Bob Duxbury, technical director at Wedge Group Galvanizing, one of the UK’s largest hot-dip galvanizing organisations, explains just how the galvanizing process works, the technology behind it, and the financial and sustainable benefits of incorporating the finish into architectural design.
Structural steel has been the material of choice within the architectural industry for decades, but whilst steel is both strong and versatile, it’s also particularly prone to rust and corrosion. Which is why it’s paramount that a finish is selected which will not only protect the steel from the elements, but is long-lasting too. For this reason, galvanizing has long been recognised as one of the most durable and cost-effective finishes on the market. It’s flexibility can be demonstrated through the sheer range of projects it is used on, from affordable housing projects and airport expansions, through to RNLI Lifeboat stations and commercial buildings.
The initial stage of the galvanizing process involves rigorous cleaning of the steel with chemicals to help ensure that the steel is in the perfect condition to react with molten zinc, which includes removing all grease, scale and dirt. Commonly, the steel product is dipped into an alkaline or acidic degreaser, or even shot blasted, and is then rinsed thoroughly in cold water before being dipped into hydrochloric acid at room temperature.
During the next stage of the process, the product is dipped in a flux solution, typically made up of zinc ammonium chloride, and held in a temperature range between 65°C and 80oC. The final stage of this process removes the last traces of oxide from the surface and coats the product with a thin film of flux. Once the steel has dried fully, it’s dipped in molten zinc at around 450°C, which is when the galvanizing reaction takes place.
The thickness of the coating is created when the metallurgical reaction slows down and it’s this cooling down process which results in the bright, shiny appearance generally associated with galvanized products. It protects steel by forming a surface film which is insoluble in rainwater, and prevents moisture and oxygen reaching the steel itself. This makes it more robust than other coatings, which only bond chemically or mechanically, and it has the added advantage of fully coating the steel, inside and out.
Hot-dip galvanizing is often perceived as a more expensive method compared with paint or powder coating because of its high coating performance, but in fact it can prove a much more cost-effective option compared with other methods. Because painting a structure is labour-intensive, costs can work out to be higher when taking into account the need for regular maintenance visits, and repainting, to ensure that it remains at the required standard. The hot-dip galvanizing treatment, however, lasts up to 60 years or longer in the right conditions, and is undertaken in a controlled, highly-regulated factory, which means that labour costs are significantly reduced.
The process has not only proved popular in architecture because of its ease of application, cost effectiveness and long-term durability, but also because of its own inherent sustainable qualities. Treated steel needs no maintenance which means that the whole life costs of products protected by hot-dip galvanizing can be further reduced because there is no need for the expense, down-time, and sheer inconvenience of repeated applications.
The overall cost of protecting steel throughout its lifetime can depend on the cost and durability of the initial coating, including the cost of maintenance.
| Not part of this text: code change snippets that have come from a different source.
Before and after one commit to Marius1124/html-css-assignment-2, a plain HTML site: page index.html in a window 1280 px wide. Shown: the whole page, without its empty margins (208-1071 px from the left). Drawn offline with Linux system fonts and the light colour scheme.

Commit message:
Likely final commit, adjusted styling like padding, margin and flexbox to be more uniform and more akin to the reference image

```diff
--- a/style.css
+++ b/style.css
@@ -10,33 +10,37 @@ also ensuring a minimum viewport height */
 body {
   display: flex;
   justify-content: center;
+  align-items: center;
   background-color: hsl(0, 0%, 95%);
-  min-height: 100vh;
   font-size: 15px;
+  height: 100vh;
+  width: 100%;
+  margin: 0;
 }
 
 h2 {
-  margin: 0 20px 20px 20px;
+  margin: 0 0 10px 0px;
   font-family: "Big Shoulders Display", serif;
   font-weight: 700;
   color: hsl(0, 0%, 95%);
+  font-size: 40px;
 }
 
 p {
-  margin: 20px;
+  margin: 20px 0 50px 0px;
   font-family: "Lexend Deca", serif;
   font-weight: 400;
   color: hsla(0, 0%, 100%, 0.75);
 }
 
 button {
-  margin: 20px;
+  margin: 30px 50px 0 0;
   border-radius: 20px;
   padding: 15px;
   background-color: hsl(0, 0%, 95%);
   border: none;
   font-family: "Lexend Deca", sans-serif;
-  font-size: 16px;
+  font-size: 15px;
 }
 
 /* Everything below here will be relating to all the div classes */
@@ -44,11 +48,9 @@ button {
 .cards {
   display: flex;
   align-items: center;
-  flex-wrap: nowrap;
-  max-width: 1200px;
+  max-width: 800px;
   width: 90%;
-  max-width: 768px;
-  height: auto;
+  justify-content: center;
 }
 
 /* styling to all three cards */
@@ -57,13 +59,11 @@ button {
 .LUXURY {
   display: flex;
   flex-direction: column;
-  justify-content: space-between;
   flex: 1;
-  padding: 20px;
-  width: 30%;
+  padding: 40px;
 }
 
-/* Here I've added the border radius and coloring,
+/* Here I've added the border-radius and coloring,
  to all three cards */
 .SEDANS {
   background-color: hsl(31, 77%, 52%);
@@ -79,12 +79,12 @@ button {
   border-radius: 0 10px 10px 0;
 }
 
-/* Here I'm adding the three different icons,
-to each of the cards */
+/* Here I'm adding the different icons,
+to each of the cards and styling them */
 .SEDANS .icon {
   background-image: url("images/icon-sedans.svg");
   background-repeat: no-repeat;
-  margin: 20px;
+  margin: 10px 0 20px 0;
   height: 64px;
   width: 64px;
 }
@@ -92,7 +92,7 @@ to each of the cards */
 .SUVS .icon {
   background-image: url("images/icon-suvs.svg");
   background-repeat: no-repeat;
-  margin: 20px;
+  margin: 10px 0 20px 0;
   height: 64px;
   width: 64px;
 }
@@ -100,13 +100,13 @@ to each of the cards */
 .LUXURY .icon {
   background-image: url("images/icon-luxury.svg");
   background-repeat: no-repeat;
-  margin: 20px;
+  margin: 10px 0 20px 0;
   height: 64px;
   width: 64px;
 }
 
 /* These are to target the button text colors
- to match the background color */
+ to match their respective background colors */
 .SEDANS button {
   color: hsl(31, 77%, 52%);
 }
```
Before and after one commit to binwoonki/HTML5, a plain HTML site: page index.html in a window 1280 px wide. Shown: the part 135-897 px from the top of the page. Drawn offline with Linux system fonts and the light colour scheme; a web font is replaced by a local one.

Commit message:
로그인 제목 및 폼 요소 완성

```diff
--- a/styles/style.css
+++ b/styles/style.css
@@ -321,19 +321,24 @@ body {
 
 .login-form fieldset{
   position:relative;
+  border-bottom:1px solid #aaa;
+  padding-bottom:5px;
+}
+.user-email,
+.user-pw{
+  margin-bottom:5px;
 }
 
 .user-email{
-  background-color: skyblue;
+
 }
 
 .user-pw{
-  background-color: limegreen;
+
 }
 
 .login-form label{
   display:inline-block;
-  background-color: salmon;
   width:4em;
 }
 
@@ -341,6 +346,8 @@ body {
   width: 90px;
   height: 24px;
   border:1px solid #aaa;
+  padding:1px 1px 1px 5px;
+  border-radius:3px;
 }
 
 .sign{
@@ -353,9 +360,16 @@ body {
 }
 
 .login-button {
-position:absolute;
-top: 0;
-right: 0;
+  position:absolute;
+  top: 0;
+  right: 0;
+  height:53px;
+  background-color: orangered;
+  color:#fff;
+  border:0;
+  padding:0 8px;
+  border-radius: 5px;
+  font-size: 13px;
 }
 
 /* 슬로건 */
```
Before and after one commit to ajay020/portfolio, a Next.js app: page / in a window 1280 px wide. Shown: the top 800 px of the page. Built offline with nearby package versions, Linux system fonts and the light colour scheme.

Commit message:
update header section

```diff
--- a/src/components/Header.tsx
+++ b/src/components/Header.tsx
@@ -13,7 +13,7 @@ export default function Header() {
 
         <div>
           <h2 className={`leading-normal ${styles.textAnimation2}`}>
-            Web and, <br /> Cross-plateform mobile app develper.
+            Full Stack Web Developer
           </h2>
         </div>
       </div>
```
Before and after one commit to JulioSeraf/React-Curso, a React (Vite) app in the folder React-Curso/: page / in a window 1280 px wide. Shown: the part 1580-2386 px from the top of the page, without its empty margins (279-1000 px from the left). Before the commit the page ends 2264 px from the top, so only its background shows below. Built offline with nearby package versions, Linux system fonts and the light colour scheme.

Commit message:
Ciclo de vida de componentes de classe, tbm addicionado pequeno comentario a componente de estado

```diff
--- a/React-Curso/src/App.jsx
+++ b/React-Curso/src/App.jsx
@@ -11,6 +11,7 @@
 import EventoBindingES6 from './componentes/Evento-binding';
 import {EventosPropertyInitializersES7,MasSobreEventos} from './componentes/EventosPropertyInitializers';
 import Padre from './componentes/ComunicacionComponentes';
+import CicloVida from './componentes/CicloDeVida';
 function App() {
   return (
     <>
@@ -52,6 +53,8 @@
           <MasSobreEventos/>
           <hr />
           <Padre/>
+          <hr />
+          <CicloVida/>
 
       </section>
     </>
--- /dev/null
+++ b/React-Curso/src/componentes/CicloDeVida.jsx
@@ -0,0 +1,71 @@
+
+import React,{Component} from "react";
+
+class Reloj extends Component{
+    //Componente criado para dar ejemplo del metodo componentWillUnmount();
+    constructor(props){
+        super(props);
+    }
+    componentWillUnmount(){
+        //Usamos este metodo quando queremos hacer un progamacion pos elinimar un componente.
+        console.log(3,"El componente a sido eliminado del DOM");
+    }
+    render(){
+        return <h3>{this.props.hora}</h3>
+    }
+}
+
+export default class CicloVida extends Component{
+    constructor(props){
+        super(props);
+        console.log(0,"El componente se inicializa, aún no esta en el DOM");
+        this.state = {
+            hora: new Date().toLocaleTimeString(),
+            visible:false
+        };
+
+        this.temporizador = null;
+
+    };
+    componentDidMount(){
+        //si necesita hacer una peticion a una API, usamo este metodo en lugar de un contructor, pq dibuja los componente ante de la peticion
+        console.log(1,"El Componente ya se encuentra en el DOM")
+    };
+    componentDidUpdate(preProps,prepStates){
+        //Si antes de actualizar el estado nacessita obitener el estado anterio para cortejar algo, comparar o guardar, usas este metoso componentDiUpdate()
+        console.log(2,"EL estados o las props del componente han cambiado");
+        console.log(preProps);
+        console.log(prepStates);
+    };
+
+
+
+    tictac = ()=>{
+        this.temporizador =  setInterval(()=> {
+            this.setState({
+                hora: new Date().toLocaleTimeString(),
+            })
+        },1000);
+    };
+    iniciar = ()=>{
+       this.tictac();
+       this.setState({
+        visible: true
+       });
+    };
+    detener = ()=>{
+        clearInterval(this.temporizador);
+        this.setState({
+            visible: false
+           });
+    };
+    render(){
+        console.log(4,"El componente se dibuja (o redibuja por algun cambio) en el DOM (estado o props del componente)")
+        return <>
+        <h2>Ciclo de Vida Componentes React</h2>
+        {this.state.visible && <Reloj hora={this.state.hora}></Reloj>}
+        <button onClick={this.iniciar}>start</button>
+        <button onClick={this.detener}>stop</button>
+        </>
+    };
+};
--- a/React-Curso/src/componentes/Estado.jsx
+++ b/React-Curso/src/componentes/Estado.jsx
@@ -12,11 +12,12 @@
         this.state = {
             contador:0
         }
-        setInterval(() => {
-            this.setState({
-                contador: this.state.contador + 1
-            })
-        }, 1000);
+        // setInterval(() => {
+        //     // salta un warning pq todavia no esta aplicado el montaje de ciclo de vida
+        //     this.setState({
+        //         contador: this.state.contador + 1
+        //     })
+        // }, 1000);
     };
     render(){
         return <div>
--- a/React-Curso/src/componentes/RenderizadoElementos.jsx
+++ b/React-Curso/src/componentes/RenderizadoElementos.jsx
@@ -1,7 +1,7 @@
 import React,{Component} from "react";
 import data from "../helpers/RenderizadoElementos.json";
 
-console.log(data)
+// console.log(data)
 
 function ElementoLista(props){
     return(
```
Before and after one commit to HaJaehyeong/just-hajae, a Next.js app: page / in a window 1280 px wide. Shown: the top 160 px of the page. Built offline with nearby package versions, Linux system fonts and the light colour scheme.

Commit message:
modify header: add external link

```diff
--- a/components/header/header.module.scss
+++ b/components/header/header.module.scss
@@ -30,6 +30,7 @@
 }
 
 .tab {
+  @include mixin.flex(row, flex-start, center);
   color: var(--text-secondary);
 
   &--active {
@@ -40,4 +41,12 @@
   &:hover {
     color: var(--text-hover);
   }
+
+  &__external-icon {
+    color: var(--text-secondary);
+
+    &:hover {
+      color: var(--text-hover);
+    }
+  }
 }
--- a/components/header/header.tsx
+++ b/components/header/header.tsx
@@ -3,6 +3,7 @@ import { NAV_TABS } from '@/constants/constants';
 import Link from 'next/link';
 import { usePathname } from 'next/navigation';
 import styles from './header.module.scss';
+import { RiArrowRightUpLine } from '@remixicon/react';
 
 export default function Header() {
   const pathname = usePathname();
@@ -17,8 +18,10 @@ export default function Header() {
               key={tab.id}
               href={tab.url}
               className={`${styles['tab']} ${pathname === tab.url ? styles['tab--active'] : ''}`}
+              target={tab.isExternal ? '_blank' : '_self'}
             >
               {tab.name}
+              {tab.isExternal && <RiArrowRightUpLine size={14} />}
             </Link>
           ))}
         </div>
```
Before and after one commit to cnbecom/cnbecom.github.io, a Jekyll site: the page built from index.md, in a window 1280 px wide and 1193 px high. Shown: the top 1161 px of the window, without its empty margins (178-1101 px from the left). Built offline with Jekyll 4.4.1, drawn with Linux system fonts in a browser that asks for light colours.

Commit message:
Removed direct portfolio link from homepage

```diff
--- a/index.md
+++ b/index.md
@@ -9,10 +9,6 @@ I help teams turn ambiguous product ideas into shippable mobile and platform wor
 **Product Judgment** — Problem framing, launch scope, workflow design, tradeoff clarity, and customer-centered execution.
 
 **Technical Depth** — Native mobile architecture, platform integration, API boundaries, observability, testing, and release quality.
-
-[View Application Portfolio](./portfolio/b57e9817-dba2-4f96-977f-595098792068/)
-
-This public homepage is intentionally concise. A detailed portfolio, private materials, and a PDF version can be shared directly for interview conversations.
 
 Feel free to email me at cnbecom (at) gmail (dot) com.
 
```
Take two popular forms of steel protection as an example. The first is a method which consists of cleaning, with an undercoat plus two coats of paint, and the second, a method which consists of blast cleaning and using three coats of paint.
Although they may last years with some maintenance, both are expected to need repainting twice over a 25 year period. And even the cost of a ‘cheaper’ brand of paint is almost 70 per cent more expensive than the whole lifetime cost of galvanizing, a much different perception from the outlay.
Galvanizing also has the ability to protect steel in various types of environments – both in exterior or interior spaces – including immersion in cold and hot water, corrosive sea water, and contact with other metals. This means that steel can be used in even the harshest conditions, including internal and external parts of the most complex architectural projects.
An estimated 4 per cent of the world’s GDP is lost every year to corrosion, and with architecture being one of the top industries committed to enhancing and improving its sustainability efforts, it’s no surprise that galvanizing is becoming the finish and protection of choice for the industry.